Task - Word for word, retype every line of the data.

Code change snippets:
--------------------------------------------------
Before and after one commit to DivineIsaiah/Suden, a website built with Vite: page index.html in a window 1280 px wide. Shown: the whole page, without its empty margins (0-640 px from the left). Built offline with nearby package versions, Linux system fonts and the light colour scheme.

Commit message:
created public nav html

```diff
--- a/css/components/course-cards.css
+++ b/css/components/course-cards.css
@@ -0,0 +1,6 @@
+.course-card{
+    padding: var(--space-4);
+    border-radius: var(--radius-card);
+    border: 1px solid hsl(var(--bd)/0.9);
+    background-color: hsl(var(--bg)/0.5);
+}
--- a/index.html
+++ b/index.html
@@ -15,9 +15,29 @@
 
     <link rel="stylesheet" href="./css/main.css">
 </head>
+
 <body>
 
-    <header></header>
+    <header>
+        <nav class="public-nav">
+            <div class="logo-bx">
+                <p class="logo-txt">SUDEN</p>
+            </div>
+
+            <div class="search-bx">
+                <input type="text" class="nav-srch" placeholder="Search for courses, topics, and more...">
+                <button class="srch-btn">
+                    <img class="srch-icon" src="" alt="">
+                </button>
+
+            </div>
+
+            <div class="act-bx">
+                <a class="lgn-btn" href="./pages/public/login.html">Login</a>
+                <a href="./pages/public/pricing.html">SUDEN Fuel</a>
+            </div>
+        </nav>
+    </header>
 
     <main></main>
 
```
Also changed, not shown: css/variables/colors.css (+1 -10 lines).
--------------------------------------------------
Exercise response -
Before and after one commit to DivineIsaiah/Suden, a website built with Vite: page index.html in a window 1280 px wide. Shown: the whole page, without its empty margins (0-640 px from the left). Built offline with nearby package versions, Linux system fonts and the light colour scheme.

Commit message:
created public nav html

```diff
--- a/css/components/course-cards.css
+++ b/css/components/course-cards.css
@@ -0,0 +1,6 @@
+.course-card{
+    padding: var(--space-4);
+    border-radius: var(--radius-card);
+    border: 1px solid hsl(var(--bd)/0.9);
+    background-color: hsl(var(--bg)/0.5);
+}
--- a/index.html
+++ b/index.html
@@ -15,9 +15,29 @@
 
     <link rel="stylesheet" href="./css/main.css">
 </head>
+
 <body>
 
-    <header></header>
+    <header>
+        <nav class="public-nav">
+            <div class="logo-bx">
+                <p class="logo-txt">SUDEN</p>
+            </div>
+
+            <div class="search-bx">
+                <input type="text" class="nav-srch" placeholder="Search for courses, topics, and more...">
+                <button class="srch-btn">
+                    <img class="srch-icon" src="" alt="">
+                </button>
+
+            </div>
+
+            <div class="act-bx">
+                <a class="lgn-btn" href="./pages/public/login.html">Login</a>
+                <a href="./pages/public/pricing.html">SUDEN Fuel</a>
+            </div>
+        </nav>
+    </header>
 
     <main></main>
 
```
Also changed, not shown: css/variables/colors.css (+1 -10 lines).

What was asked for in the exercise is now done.